▶ _Task description_:
Would you restate the listing word for word, with the images omitted?

-=-=-

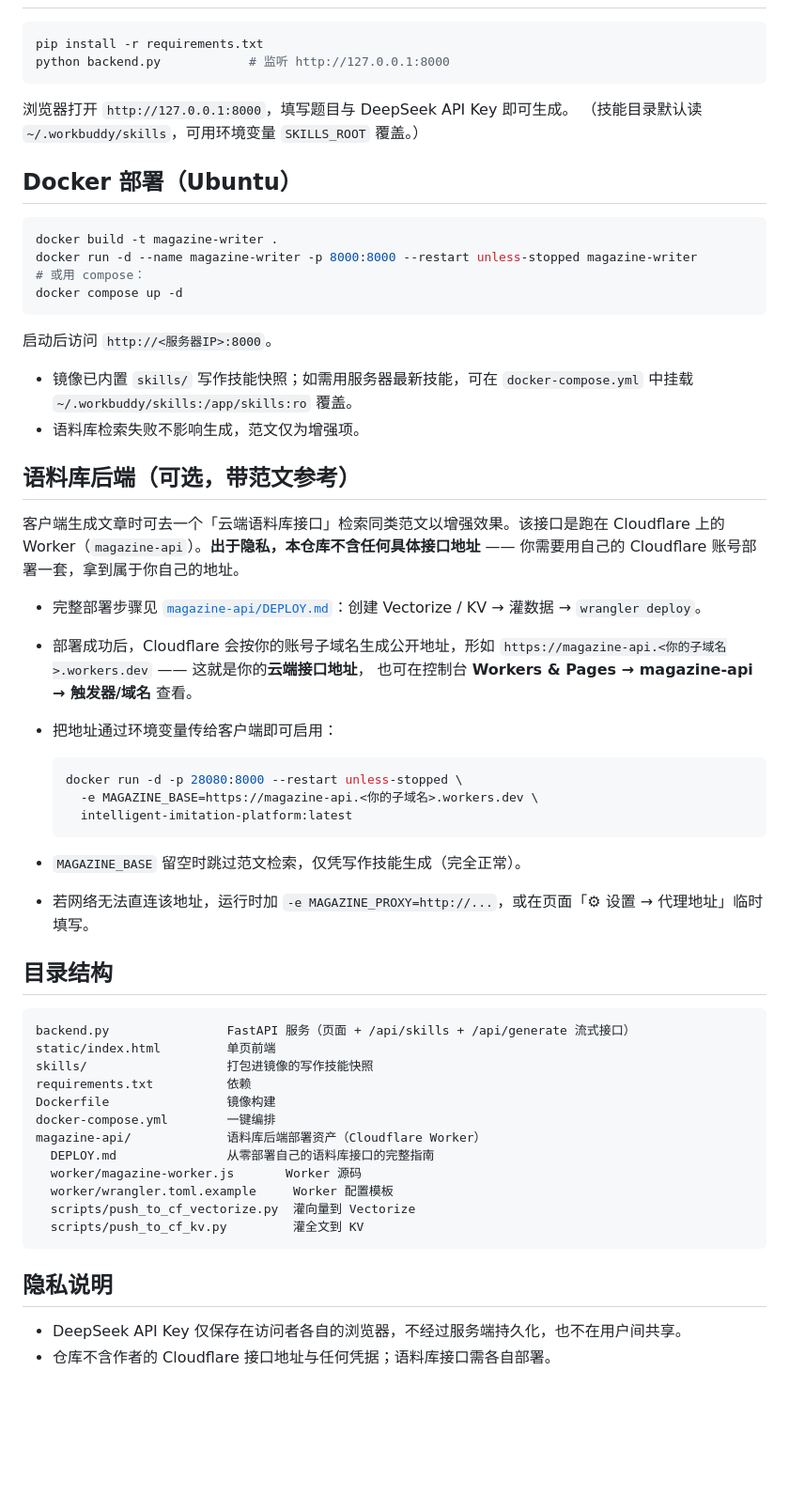
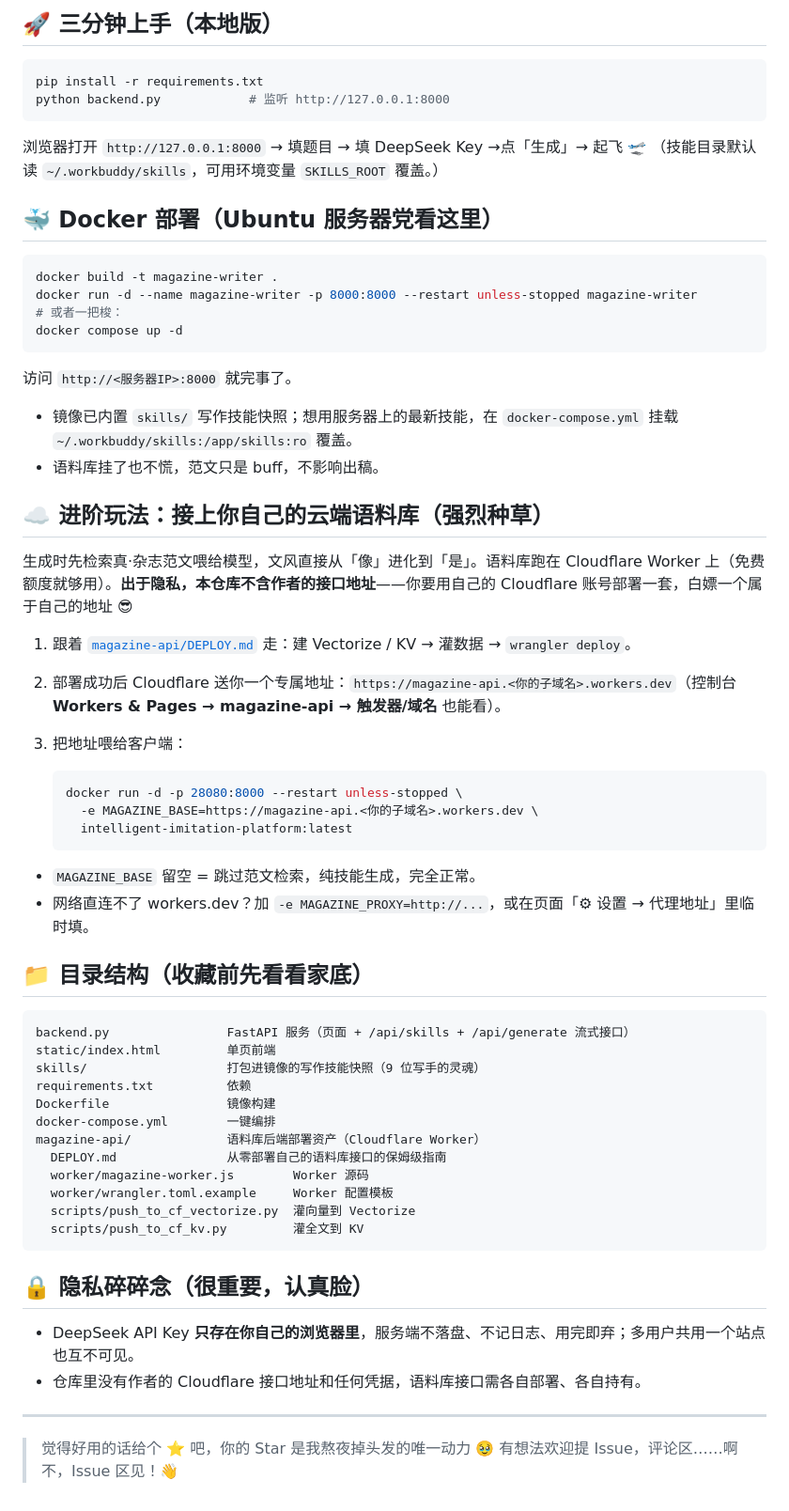
Before and after one commit to seldoms/intelligent-imitation-platform, a Markdown page: README.md, the part around one of its changes. Shown at 94% size. GitHub-like rendering; blank space fills up the shorter version.

Commit message:
README 改版：小红书风格文案 + Mermaid 业务流程图/架构图

````diff
--- a/README.md
+++ b/README.md
@@ -14,67 +78,67 @@
+## 🚀 三分钟上手（本地版）
 
 ```bash
 pip install -r requirements.txt
 python backend.py            # 监听 http://127.0.0.1:8000
 ```
 
-浏览器打开 `http://127.0.0.1:8000`，填写题目与 DeepSeek API Key 即可生成。
+浏览器打开 `http://127.0.0.1:8000` → 填题目 → 填 DeepSeek Key →点「生成」→ 起飞 🛫
 （技能目录默认读 `~/.workbuddy/skills`，可用环境变量 `SKILLS_ROOT` 覆盖。）
 
-## Docker 部署（Ubuntu）
+## 🐳 Docker 部署（Ubuntu 服务器党看这里）
 
 ```bash
 docker build -t magazine-writer .
 docker run -d --name magazine-writer -p 8000:8000 --restart unless-stopped magazine-writer
-# 或用 compose：
+# 或者一把梭：
 docker compose up -d
 ```
 
-启动后访问 `http://<服务器IP>:8000`。
+访问 `http://<服务器IP>:8000` 就完事了。
 
-- 镜像已内置 `skills/` 写作技能快照；如需用服务器最新技能，可在 `docker-compose.yml` 中挂载
-  `~/.workbuddy/skills:/app/skills:ro` 覆盖。
-- 语料库检索失败不影响生成，范文仅为增强项。
+- 镜像已内置 `skills/` 写作技能快照；想用服务器上的最新技能，在 `docker-compose.yml` 挂载 `~/.workbuddy/skills:/app/skills:ro` 覆盖。
+- 语料库挂了也不慌，范文只是 buff，不影响出稿。
 
-## 语料库后端（可选，带范文参考）
+## ☁️ 进阶玩法：接上你自己的云端语料库（强烈种草）
 
-客户端生成文章时可去一个「云端语料库接口」检索同类范文以增强效果。该接口是跑在 Cloudflare
-上的 Worker（`magazine-api`）。**出于隐私，本仓库不含任何具体接口地址** —— 你需要用自己的
-Cloudflare 账号部署一套，拿到属于你自己的地址。
+生成时先检索真·杂志范文喂给模型，文风直接从「像」进化到「是」。语料库跑在 Cloudflare Worker 上（免费额度就够用）。**出于隐私，本仓库不含作者的接口地址**——你要用自己的 Cloudflare 账号部署一套，白嫖一个属于自己的地址 😎
 
-- 完整部署步骤见 [`magazine-api/DEPLOY.md`](magazine-api/DEPLOY.md)：创建 Vectorize / KV →
-  灌数据 → `wrangler deploy`。
-- 部署成功后，Cloudflare 会按你的账号子域名生成公开地址，形如
-  `https://magazine-api.<你的子域名>.workers.dev` —— 这就是你的**云端接口地址**，
-  也可在控制台 **Workers & Pages → magazine-api → 触发器/域名** 查看。
-- 把地址通过环境变量传给客户端即可启用：
+1. 跟着 [`magazine-api/DEPLOY.md`](magazine-api/DEPLOY.md) 走：建 Vectorize / KV → 灌数据 → `wrangler deploy`。
+2. 部署成功后 Cloudflare 送你一个专属地址：`https://magazine-api.<你的子域名>.workers.dev`（控制台 **Workers & Pages → magazine-api → 触发器/域名** 也能看）。
+3. 把地址喂给客户端：
 
-  ```bash
-  docker run -d -p 28080:8000 --restart unless-stopped \
-    -e MAGAZINE_BASE=https://magazine-api.<你的子域名>.workers.dev \
-    intelligent-imitation-platform:latest
-  ```
+   ```bash
+   docker run -d -p 28080:8000 --restart unless-stopped \
+     -e MAGAZINE_BASE=https://magazine-api.<你的子域名>.workers.dev \
+     intelligent-imitation-platform:latest
+   ```
 
-- `MAGAZINE_BASE` 留空时跳过范文检索，仅凭写作技能生成（完全正常）。
-- 若网络无法直连该地址，运行时加 `-e MAGAZINE_PROXY=http://...`，或在页面「⚙ 设置 → 代理地址」临时填写。
+- `MAGAZINE_BASE` 留空 = 跳过范文检索，纯技能生成，完全正常。
+- 网络直连不了 workers.dev？加 `-e MAGAZINE_PROXY=http://...`，或在页面「⚙ 设置 → 代理地址」里临时填。
 
-## 目录结构
+## 📁 目录结构（收藏前先看看家底）
 
 ```
 backend.py                FastAPI 服务（页面 + /api/skills + /api/generate 流式接口）
 static/index.html         单页前端
-skills/                   打包进镜像的写作技能快照
+skills/                   打包进镜像的写作技能快照（9 位写手的灵魂）
 requirements.txt          依赖
 Dockerfile                镜像构建
 docker-compose.yml        一键编排
 magazine-api/             语料库后端部署资产（Cloudflare Worker）
-  DEPLOY.md               从零部署自己的语料库接口的完整指南
-  worker/magazine-worker.js       Worker 源码
+  DEPLOY.md               从零部署自己的语料库接口的保姆级指南
+  worker/magazine-worker.js        Worker 源码
   worker/wrangler.toml.example     Worker 配置模板
   scripts/push_to_cf_vectorize.py  灌向量到 Vectorize
   scripts/push_to_cf_kv.py         灌全文到 KV
 ```
 
-## 隐私说明
+## 🔒 隐私碎碎念（很重要，认真脸）
 
-- DeepSeek API Key 仅保存在访问者各自的浏览器，不经过服务端持久化，也不在用户间共享。
-- 仓库不含作者的 Cloudflare 接口地址与任何凭据；语料库接口需各自部署。
+- DeepSeek API Key **只存在你自己的浏览器里**，服务端不落盘、不记日志、用完即弃；多用户共用一个站点也互不可见。
+- 仓库里没有作者的 Cloudflare 接口地址和任何凭据，语料库接口需各自部署、各自持有。
+
+---
+
+> 觉得好用的话给个 ⭐ 吧，你的 Star 是我熬夜掉头发的唯一动力 🥹
+> 有想法欢迎提 Issue，评论区……啊不，Issue 区见！👋
````
Also changed, not shown: other parts of README.md (+73 -9 lines).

-=-=-

▶ _Problem solution_:
Before and after one commit to seldoms/intelligent-imitation-platform, a Markdown page: README.md, the part around one of its changes. Shown at 94% size. GitHub-like rendering; blank space fills up the shorter version.

Commit message:
README 改版：小红书风格文案 + Mermaid 业务流程图/架构图

````diff
--- a/README.md
+++ b/README.md
@@ -14,67 +78,67 @@
+## 🚀 三分钟上手（本地版）
 
 ```bash
 pip install -r requirements.txt
 python backend.py            # 监听 http://127.0.0.1:8000
 ```
 
-浏览器打开 `http://127.0.0.1:8000`，填写题目与 DeepSeek API Key 即可生成。
+浏览器打开 `http://127.0.0.1:8000` → 填题目 → 填 DeepSeek Key →点「生成」→ 起飞 🛫
 （技能目录默认读 `~/.workbuddy/skills`，可用环境变量 `SKILLS_ROOT` 覆盖。）
 
-## Docker 部署（Ubuntu）
+## 🐳 Docker 部署（Ubuntu 服务器党看这里）
 
 ```bash
 docker build -t magazine-writer .
 docker run -d --name magazine-writer -p 8000:8000 --restart unless-stopped magazine-writer
-# 或用 compose：
+# 或者一把梭：
 docker compose up -d
 ```
 
-启动后访问 `http://<服务器IP>:8000`。
+访问 `http://<服务器IP>:8000` 就完事了。
 
-- 镜像已内置 `skills/` 写作技能快照；如需用服务器最新技能，可在 `docker-compose.yml` 中挂载
-  `~/.workbuddy/skills:/app/skills:ro` 覆盖。
-- 语料库检索失败不影响生成，范文仅为增强项。
+- 镜像已内置 `skills/` 写作技能快照；想用服务器上的最新技能，在 `docker-compose.yml` 挂载 `~/.workbuddy/skills:/app/skills:ro` 覆盖。
+- 语料库挂了也不慌，范文只是 buff，不影响出稿。
 
-## 语料库后端（可选，带范文参考）
+## ☁️ 进阶玩法：接上你自己的云端语料库（强烈种草）
 
-客户端生成文章时可去一个「云端语料库接口」检索同类范文以增强效果。该接口是跑在 Cloudflare
-上的 Worker（`magazine-api`）。**出于隐私，本仓库不含任何具体接口地址** —— 你需要用自己的
-Cloudflare 账号部署一套，拿到属于你自己的地址。
+生成时先检索真·杂志范文喂给模型，文风直接从「像」进化到「是」。语料库跑在 Cloudflare Worker 上（免费额度就够用）。**出于隐私，本仓库不含作者的接口地址**——你要用自己的 Cloudflare 账号部署一套，白嫖一个属于自己的地址 😎
 
-- 完整部署步骤见 [`magazine-api/DEPLOY.md`](magazine-api/DEPLOY.md)：创建 Vectorize / KV →
-  灌数据 → `wrangler deploy`。
-- 部署成功后，Cloudflare 会按你的账号子域名生成公开地址，形如
-  `https://magazine-api.<你的子域名>.workers.dev` —— 这就是你的**云端接口地址**，
-  也可在控制台 **Workers & Pages → magazine-api → 触发器/域名** 查看。
-- 把地址通过环境变量传给客户端即可启用：
+1. 跟着 [`magazine-api/DEPLOY.md`](magazine-api/DEPLOY.md) 走：建 Vectorize / KV → 灌数据 → `wrangler deploy`。
+2. 部署成功后 Cloudflare 送你一个专属地址：`https://magazine-api.<你的子域名>.workers.dev`（控制台 **Workers & Pages → magazine-api → 触发器/域名** 也能看）。
+3. 把地址喂给客户端：
 
-  ```bash
-  docker run -d -p 28080:8000 --restart unless-stopped \
-    -e MAGAZINE_BASE=https://magazine-api.<你的子域名>.workers.dev \
-    intelligent-imitation-platform:latest
-  ```
+   ```bash
+   docker run -d -p 28080:8000 --restart unless-stopped \
+     -e MAGAZINE_BASE=https://magazine-api.<你的子域名>.workers.dev \
+     intelligent-imitation-platform:latest
+   ```
 
-- `MAGAZINE_BASE` 留空时跳过范文检索，仅凭写作技能生成（完全正常）。
-- 若网络无法直连该地址，运行时加 `-e MAGAZINE_PROXY=http://...`，或在页面「⚙ 设置 → 代理地址」临时填写。
+- `MAGAZINE_BASE` 留空 = 跳过范文检索，纯技能生成，完全正常。
+- 网络直连不了 workers.dev？加 `-e MAGAZINE_PROXY=http://...`，或在页面「⚙ 设置 → 代理地址」里临时填。
 
-## 目录结构
+## 📁 目录结构（收藏前先看看家底）
 
 ```
 backend.py                FastAPI 服务（页面 + /api/skills + /api/generate 流式接口）
 static/index.html         单页前端
-skills/                   打包进镜像的写作技能快照
+skills/                   打包进镜像的写作技能快照（9 位写手的灵魂）
 requirements.txt          依赖
 Dockerfile                镜像构建
 docker-compose.yml        一键编排
 magazine-api/             语料库后端部署资产（Cloudflare Worker）
-  DEPLOY.md               从零部署自己的语料库接口的完整指南
-  worker/magazine-worker.js       Worker 源码
+  DEPLOY.md               从零部署自己的语料库接口的保姆级指南
+  worker/magazine-worker.js        Worker 源码
   worker/wrangler.toml.example     Worker 配置模板
   scripts/push_to_cf_vectorize.py  灌向量到 Vectorize
   scripts/push_to_cf_kv.py         灌全文到 KV
 ```
 
-## 隐私说明
+## 🔒 隐私碎碎念（很重要，认真脸）
 
-- DeepSeek API Key 仅保存在访问者各自的浏览器，不经过服务端持久化，也不在用户间共享。
-- 仓库不含作者的 Cloudflare 接口地址与任何凭据；语料库接口需各自部署。
+- DeepSeek API Key **只存在你自己的浏览器里**，服务端不落盘、不记日志、用完即弃；多用户共用一个站点也互不可见。
+- 仓库里没有作者的 Cloudflare 接口地址和任何凭据，语料库接口需各自部署、各自持有。
+
+---
+
+> 觉得好用的话给个 ⭐ 吧，你的 Star 是我熬夜掉头发的唯一动力 🥹
+> 有想法欢迎提 Issue，评论区……啊不，Issue 区见！👋
````
Also changed, not shown: other parts of README.md (+73 -9 lines).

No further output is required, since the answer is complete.